Itemized modification records
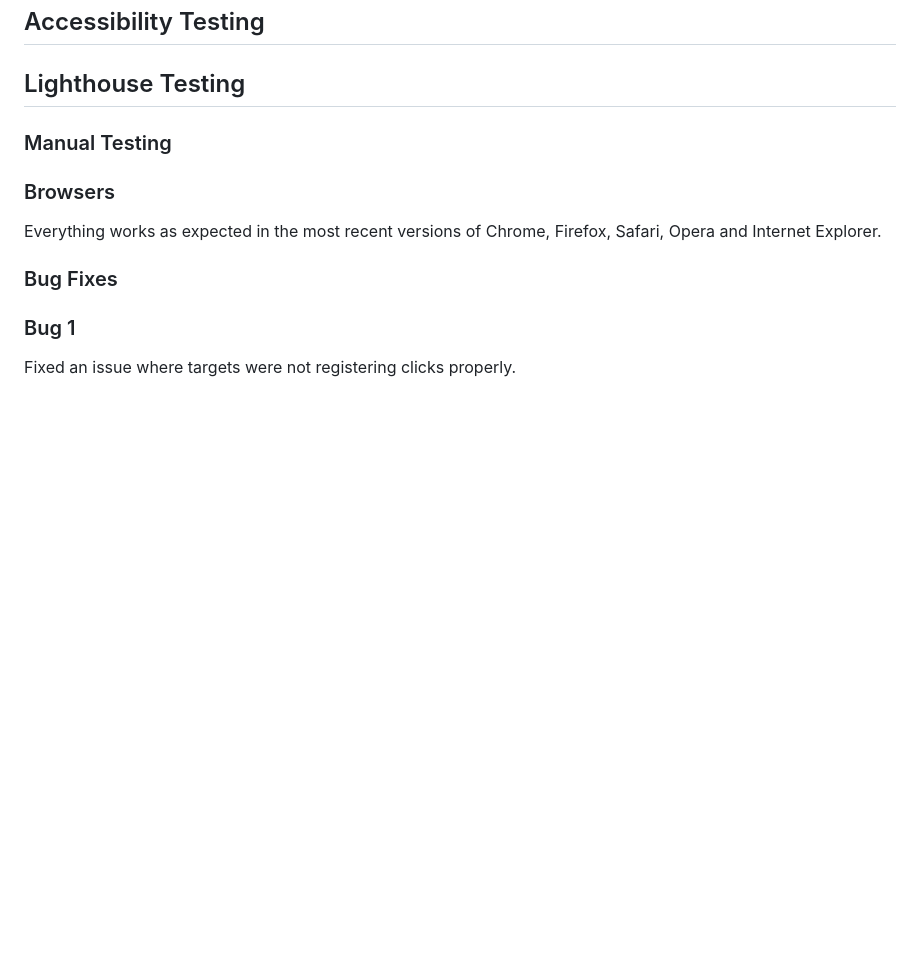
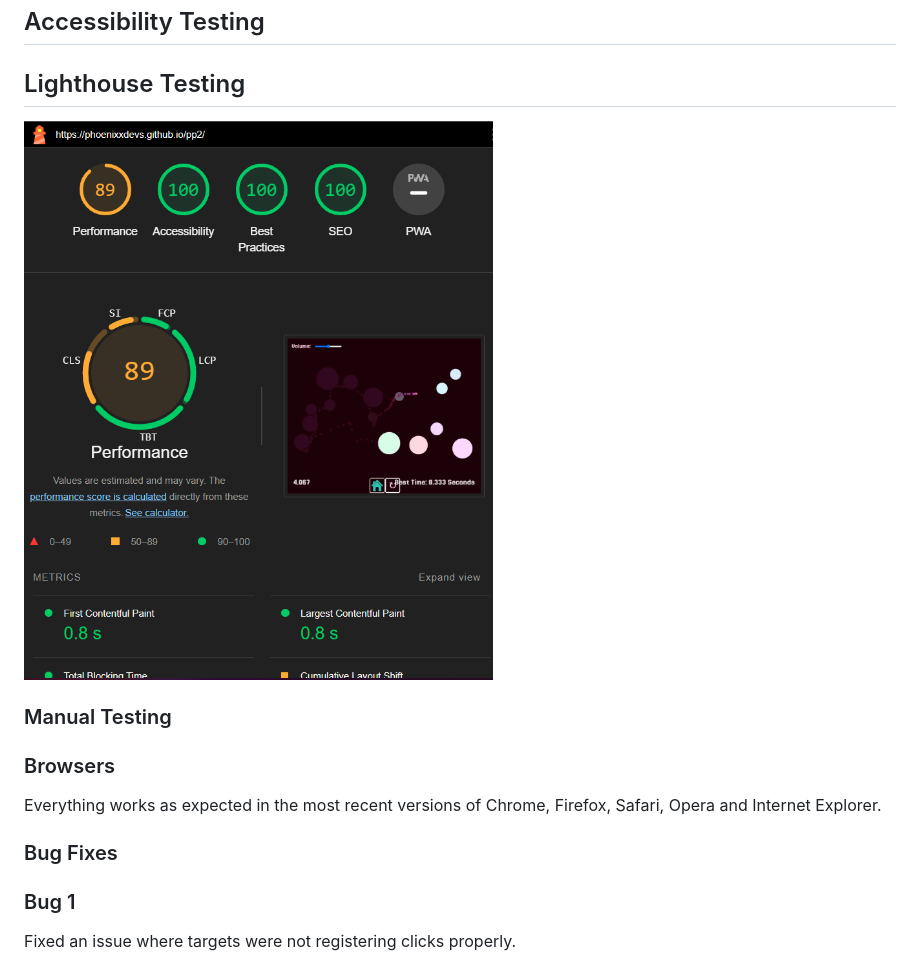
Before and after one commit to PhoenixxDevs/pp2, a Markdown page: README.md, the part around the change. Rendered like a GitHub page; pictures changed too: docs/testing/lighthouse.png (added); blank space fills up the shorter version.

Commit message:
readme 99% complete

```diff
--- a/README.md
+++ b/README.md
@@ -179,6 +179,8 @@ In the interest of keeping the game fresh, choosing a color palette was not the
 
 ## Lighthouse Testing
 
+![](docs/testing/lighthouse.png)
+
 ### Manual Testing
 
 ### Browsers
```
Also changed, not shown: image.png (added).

WHAT IS BEING ASKED:
Among the lines above, which ones include the word "added"? Copy them.

TASK RESPONSE:
Before and after one commit to PhoenixxDevs/pp2, a Markdown page: README.md, the part around the change. Rendered like a GitHub page; pictures changed too: docs/testing/lighthouse.png (added); blank space fills up the shorter version.
Also changed, not shown: image.png (added).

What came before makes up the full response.